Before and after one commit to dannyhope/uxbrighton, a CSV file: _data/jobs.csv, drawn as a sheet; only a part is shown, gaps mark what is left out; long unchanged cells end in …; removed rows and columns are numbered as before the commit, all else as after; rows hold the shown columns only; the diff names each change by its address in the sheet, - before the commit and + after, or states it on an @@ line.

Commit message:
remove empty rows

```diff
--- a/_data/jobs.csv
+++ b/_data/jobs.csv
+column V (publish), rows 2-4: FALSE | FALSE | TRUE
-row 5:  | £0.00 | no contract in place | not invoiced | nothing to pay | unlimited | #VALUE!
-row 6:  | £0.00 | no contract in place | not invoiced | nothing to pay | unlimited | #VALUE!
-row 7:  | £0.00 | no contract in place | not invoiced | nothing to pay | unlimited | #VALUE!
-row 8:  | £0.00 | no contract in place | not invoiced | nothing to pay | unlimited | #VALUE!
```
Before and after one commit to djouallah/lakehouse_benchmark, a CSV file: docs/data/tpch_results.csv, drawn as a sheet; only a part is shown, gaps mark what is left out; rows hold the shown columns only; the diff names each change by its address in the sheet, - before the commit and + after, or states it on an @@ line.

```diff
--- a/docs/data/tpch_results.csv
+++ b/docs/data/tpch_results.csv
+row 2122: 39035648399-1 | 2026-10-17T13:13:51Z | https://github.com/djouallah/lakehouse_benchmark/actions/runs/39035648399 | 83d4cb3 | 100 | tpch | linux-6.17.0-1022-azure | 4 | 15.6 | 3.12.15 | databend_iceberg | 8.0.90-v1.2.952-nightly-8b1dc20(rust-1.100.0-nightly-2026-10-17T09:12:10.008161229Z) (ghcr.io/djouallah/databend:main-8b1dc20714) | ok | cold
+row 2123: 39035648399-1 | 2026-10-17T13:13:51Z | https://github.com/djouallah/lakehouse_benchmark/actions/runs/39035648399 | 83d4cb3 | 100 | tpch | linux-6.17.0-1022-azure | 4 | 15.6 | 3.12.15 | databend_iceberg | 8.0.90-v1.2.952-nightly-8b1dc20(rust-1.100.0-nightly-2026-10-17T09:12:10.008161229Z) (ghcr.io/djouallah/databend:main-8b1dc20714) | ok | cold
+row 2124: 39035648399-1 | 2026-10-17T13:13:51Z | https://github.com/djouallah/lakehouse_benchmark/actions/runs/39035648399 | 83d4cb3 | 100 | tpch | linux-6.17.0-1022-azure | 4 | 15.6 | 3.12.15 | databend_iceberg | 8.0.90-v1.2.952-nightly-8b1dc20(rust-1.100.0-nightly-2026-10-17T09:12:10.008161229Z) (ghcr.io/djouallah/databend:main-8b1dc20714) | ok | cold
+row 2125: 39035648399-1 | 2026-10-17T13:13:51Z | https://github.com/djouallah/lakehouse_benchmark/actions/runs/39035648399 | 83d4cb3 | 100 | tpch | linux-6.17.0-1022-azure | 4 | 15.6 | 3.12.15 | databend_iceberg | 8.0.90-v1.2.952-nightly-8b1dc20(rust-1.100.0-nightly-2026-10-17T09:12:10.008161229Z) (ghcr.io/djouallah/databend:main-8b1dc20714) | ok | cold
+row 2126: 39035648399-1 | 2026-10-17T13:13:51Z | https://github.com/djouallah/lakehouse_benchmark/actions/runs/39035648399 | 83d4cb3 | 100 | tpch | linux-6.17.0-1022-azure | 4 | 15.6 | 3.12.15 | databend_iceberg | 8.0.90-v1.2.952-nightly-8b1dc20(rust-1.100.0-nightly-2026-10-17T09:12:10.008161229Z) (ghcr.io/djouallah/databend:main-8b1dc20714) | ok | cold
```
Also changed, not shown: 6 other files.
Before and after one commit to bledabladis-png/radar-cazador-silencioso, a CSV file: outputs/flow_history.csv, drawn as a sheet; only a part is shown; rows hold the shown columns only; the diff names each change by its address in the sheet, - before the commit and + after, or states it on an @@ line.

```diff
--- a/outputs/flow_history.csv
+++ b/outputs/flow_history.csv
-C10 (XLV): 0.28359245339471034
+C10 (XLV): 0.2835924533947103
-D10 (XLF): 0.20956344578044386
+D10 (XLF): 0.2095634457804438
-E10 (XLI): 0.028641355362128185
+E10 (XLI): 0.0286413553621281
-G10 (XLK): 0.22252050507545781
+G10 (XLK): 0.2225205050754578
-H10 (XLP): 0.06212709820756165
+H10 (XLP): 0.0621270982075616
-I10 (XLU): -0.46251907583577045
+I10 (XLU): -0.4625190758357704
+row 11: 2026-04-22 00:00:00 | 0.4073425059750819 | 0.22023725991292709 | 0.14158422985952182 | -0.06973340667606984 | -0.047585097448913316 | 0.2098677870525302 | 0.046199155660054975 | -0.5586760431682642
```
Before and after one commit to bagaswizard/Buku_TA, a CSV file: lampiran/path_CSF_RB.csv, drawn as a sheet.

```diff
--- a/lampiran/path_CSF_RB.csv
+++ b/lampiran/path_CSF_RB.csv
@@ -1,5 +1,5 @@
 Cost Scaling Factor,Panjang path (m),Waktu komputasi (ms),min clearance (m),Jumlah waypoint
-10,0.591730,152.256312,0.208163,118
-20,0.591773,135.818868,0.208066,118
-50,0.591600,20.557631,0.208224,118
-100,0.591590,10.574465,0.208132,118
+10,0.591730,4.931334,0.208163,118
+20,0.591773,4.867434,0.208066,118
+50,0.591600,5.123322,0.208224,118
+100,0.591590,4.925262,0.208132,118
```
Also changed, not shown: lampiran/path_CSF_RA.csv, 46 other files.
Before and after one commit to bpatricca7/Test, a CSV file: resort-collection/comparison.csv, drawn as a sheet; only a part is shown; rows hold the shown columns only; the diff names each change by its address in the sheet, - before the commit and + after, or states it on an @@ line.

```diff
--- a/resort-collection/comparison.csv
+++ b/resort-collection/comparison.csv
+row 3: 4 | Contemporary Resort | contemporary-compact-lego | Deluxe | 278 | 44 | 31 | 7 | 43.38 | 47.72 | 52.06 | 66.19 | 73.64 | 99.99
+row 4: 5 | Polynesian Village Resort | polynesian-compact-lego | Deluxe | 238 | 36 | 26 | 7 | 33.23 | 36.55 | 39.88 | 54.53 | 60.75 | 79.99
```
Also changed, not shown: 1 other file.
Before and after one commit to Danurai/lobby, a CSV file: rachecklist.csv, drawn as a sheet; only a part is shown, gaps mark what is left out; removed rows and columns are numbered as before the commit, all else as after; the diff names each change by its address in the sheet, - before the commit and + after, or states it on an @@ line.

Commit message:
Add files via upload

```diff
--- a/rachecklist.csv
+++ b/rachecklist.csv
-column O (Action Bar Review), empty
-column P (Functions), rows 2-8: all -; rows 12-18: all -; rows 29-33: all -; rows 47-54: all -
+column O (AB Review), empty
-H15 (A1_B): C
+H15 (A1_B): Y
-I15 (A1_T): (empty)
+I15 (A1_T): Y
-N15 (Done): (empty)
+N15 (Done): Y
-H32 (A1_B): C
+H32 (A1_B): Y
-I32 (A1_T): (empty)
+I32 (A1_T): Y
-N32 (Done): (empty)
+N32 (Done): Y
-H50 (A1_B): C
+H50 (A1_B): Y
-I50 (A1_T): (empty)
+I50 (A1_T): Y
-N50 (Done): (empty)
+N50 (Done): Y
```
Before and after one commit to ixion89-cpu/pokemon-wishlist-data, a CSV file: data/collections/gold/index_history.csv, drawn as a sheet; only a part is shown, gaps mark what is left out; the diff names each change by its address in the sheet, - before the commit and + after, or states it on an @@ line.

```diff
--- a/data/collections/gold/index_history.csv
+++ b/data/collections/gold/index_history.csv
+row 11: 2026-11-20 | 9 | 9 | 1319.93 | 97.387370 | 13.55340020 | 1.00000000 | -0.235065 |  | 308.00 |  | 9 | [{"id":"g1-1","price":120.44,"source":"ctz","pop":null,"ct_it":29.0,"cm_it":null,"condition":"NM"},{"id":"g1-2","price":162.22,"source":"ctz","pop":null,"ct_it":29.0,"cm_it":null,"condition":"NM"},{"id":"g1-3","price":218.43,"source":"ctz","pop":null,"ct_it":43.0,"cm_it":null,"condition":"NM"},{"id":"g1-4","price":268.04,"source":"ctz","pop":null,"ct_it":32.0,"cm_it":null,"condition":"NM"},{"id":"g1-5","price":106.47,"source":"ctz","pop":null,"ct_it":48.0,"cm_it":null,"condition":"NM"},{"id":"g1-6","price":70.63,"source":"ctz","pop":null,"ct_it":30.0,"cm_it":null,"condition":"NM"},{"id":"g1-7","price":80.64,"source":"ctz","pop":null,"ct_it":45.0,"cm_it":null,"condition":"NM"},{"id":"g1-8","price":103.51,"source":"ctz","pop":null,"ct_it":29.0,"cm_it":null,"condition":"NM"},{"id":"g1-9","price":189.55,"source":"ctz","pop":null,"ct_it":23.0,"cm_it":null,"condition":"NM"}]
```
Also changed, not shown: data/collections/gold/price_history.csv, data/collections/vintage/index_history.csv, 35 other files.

**Work to be completed**: Copy down every line of the material above that includes the string "empty".

**Your solution**:
remove empty rows
-column O (Action Bar Review), empty
+column O (AB Review), empty
-I15 (A1_T): (empty)
-N15 (Done): (empty)
-I32 (A1_T): (empty)
-N32 (Done): (empty)
-I50 (A1_T): (empty)
-N50 (Done): (empty)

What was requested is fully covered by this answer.